_PROBLEM DETAILS_
Looking at the entries, how many lines hold the word "Markdown"? State the number by itself.

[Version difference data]
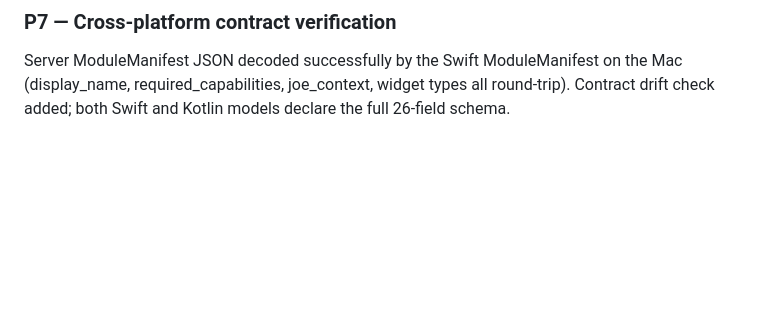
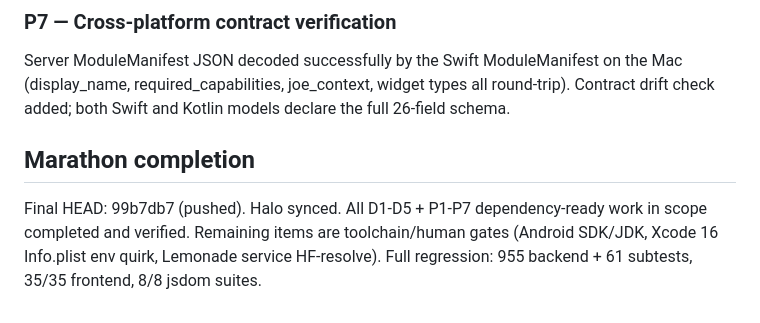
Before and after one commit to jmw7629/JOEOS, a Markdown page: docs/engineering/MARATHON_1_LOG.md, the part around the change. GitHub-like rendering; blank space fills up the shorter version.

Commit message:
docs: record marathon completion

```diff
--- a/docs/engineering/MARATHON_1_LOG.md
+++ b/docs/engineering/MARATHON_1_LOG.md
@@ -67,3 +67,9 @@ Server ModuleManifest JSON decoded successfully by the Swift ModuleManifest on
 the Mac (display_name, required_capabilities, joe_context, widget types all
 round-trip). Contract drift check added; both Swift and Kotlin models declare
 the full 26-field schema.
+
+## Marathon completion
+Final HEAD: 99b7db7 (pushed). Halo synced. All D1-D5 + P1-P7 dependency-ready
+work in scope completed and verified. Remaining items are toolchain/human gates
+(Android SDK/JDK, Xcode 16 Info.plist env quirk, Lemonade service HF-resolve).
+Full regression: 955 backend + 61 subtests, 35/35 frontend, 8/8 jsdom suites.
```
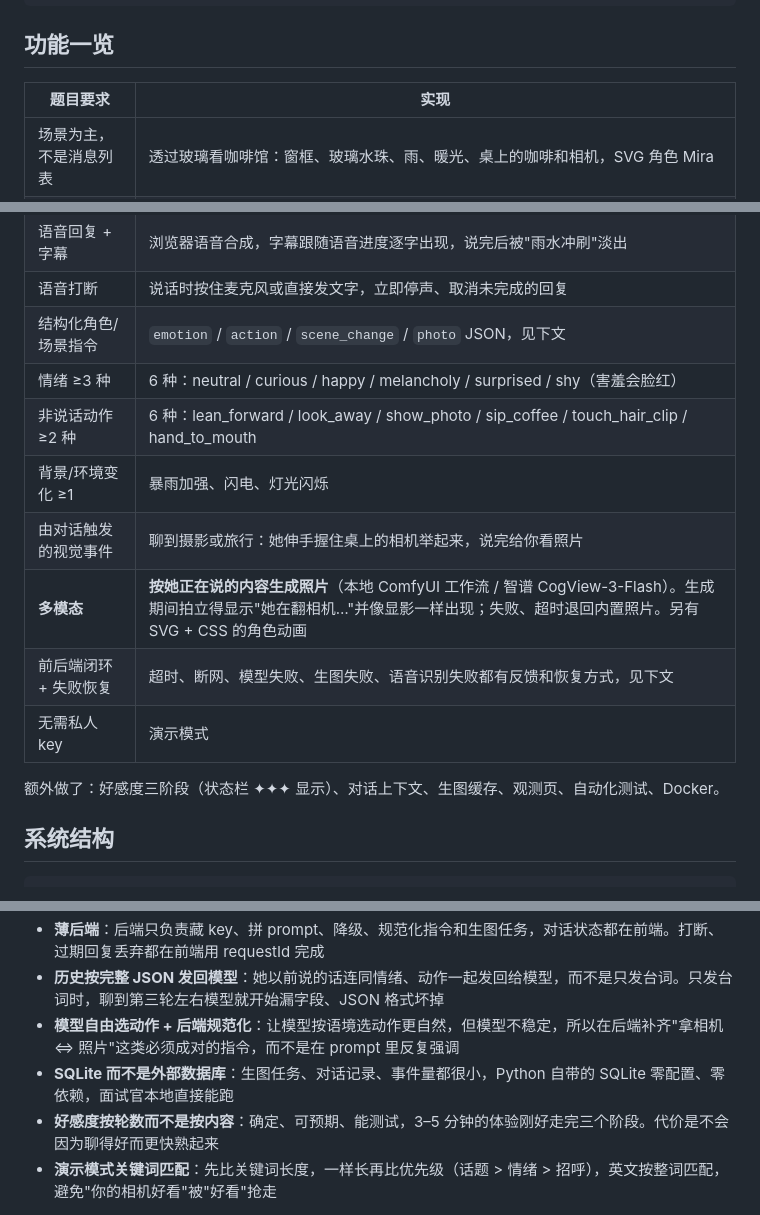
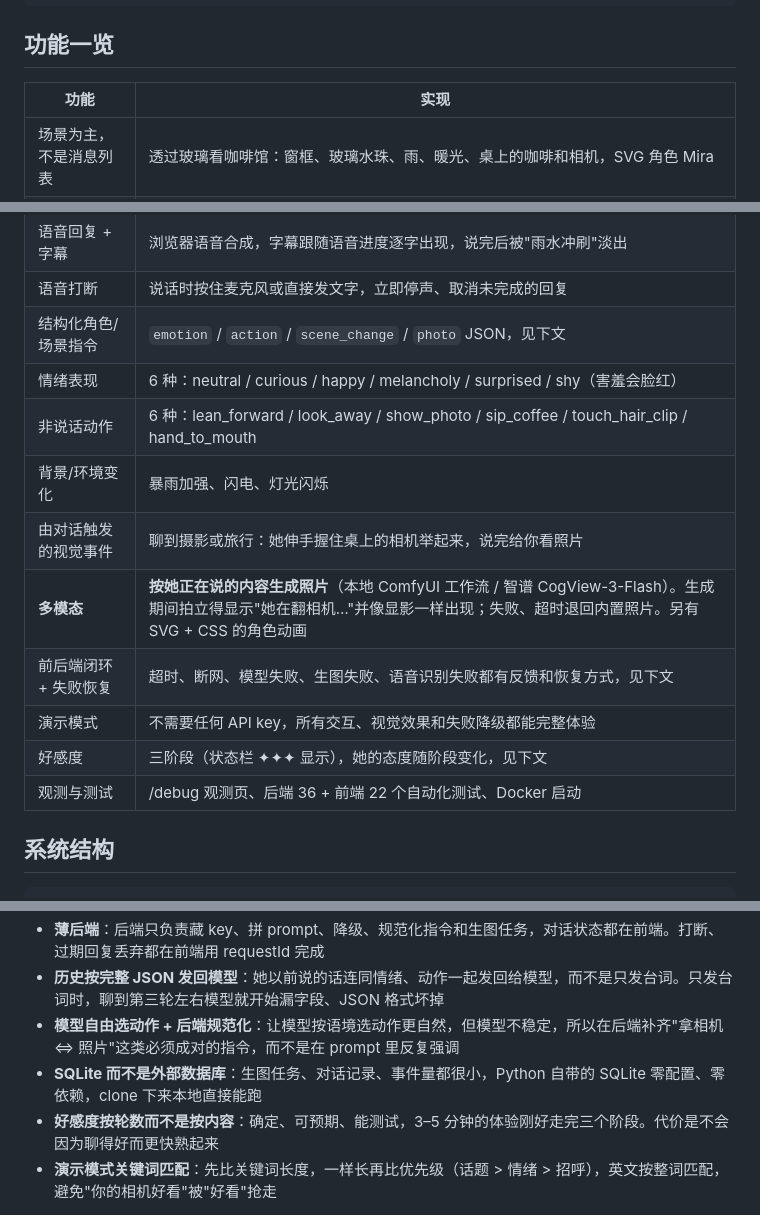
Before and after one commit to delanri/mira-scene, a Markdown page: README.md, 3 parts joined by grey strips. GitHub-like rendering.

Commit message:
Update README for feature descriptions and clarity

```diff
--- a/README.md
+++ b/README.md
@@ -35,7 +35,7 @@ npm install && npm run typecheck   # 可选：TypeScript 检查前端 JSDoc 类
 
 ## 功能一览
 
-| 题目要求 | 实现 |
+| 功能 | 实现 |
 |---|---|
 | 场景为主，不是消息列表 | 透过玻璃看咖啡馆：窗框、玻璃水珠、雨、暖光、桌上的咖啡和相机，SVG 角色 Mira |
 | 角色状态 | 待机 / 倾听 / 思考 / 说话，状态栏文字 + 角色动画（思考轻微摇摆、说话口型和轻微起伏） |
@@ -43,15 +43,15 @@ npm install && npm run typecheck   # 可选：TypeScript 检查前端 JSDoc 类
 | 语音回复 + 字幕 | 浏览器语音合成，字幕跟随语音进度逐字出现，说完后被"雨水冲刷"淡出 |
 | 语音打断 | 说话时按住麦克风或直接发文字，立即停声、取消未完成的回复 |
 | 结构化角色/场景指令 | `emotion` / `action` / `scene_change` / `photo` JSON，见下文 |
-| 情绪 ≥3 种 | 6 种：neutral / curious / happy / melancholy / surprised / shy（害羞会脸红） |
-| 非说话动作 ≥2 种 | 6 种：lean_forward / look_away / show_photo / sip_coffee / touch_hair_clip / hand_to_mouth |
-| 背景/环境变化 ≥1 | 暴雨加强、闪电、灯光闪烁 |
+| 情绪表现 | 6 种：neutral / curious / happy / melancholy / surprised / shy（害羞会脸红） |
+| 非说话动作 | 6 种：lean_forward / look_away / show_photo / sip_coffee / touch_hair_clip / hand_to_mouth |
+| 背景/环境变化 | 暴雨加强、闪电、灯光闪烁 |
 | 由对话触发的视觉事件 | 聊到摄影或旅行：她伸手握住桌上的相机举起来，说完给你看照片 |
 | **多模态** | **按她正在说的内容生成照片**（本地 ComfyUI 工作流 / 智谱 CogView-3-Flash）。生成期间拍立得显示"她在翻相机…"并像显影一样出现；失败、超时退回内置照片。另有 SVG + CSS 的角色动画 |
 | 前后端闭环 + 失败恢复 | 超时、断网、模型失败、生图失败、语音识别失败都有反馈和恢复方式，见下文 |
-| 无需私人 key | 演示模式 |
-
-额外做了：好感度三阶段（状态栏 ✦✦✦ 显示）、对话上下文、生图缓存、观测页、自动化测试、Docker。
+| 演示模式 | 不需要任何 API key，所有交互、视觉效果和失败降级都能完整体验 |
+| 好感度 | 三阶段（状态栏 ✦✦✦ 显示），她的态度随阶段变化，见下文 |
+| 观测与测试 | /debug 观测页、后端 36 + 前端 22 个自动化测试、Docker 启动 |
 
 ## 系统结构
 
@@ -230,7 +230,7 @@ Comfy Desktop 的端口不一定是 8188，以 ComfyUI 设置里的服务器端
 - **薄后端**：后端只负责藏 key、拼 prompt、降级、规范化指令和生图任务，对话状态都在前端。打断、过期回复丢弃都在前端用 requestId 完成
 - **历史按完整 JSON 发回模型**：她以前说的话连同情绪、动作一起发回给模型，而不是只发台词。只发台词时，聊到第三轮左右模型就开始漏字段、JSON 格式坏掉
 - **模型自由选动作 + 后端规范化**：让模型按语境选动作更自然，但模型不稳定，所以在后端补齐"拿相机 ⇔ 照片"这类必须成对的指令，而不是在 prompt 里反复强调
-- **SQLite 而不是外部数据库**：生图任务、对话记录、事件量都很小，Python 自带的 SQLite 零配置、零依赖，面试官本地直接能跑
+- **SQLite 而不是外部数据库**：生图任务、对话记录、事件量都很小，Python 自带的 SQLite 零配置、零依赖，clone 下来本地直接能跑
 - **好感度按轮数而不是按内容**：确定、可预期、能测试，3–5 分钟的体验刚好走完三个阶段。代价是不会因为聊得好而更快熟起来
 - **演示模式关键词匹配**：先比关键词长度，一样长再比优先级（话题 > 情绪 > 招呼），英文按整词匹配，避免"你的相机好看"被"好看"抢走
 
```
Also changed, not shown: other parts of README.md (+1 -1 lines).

_OUTPUT BELOW_
2